*PROBLEM TO WORK ON*
Return the lines below that contain "fixtures".

*ENTRIES SUPPLIED*
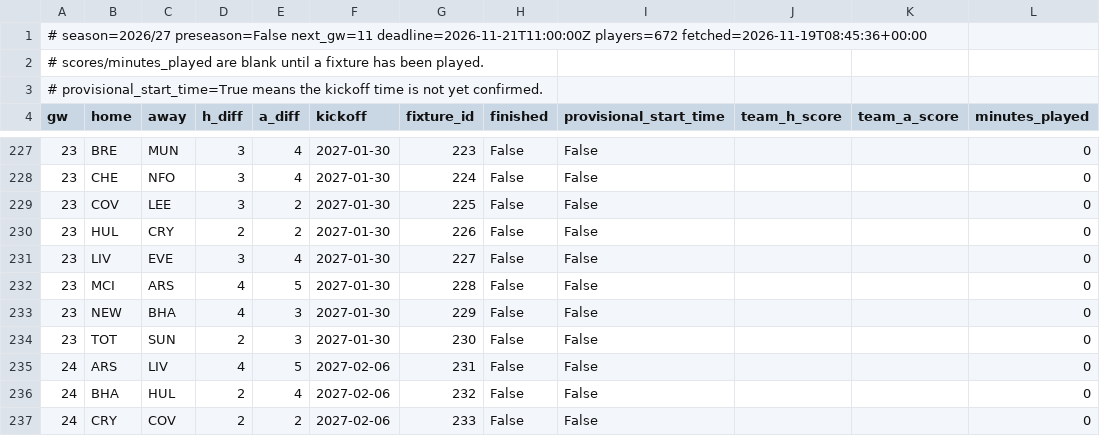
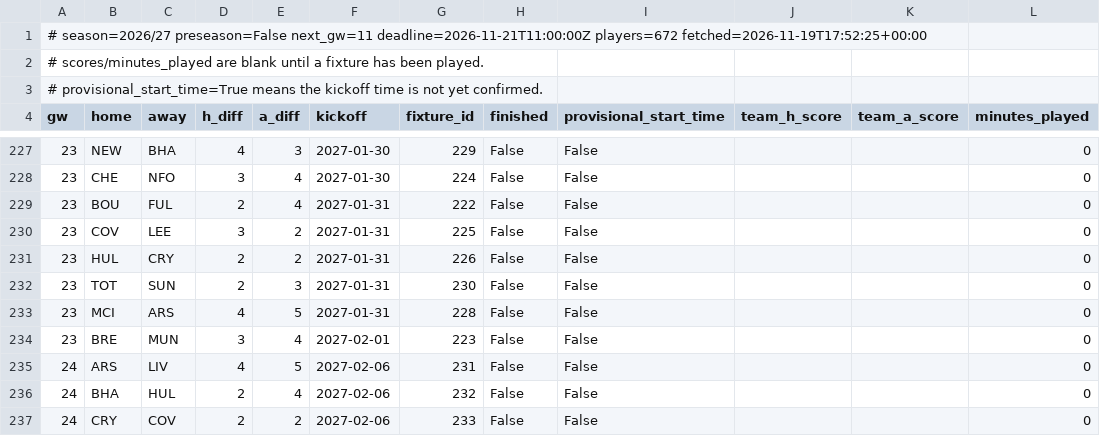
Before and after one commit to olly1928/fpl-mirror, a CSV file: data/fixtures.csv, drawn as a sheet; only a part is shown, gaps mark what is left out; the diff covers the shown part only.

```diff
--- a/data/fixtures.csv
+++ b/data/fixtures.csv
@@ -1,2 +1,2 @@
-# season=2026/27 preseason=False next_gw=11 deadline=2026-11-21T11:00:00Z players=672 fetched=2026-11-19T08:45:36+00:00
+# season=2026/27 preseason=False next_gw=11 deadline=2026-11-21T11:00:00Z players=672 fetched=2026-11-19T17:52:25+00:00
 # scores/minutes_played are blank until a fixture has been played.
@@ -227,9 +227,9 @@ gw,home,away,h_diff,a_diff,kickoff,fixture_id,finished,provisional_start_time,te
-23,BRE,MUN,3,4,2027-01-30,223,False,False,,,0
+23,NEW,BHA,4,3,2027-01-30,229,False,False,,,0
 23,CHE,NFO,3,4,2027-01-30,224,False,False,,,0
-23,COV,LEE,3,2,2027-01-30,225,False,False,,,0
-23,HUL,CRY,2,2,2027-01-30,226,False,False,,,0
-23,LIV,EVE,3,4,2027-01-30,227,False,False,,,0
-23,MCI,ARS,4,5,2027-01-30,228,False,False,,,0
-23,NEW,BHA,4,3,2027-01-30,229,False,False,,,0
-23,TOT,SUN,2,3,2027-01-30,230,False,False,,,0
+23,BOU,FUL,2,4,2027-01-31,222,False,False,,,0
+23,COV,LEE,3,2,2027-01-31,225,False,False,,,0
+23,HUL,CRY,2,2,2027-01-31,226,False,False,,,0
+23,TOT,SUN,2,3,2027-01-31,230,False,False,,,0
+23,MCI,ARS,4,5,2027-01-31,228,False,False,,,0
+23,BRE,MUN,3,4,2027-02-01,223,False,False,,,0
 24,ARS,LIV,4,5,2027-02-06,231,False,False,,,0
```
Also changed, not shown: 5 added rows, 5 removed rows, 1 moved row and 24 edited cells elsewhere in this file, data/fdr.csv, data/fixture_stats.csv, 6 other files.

*RESULT OF THIS TASK*
Before and after one commit to olly1928/fpl-mirror, a CSV file: data/fixtures.csv, drawn as a sheet; only a part is shown, gaps mark what is left out; the diff covers the shown part only.
--- a/data/fixtures.csv
+++ b/data/fixtures.csv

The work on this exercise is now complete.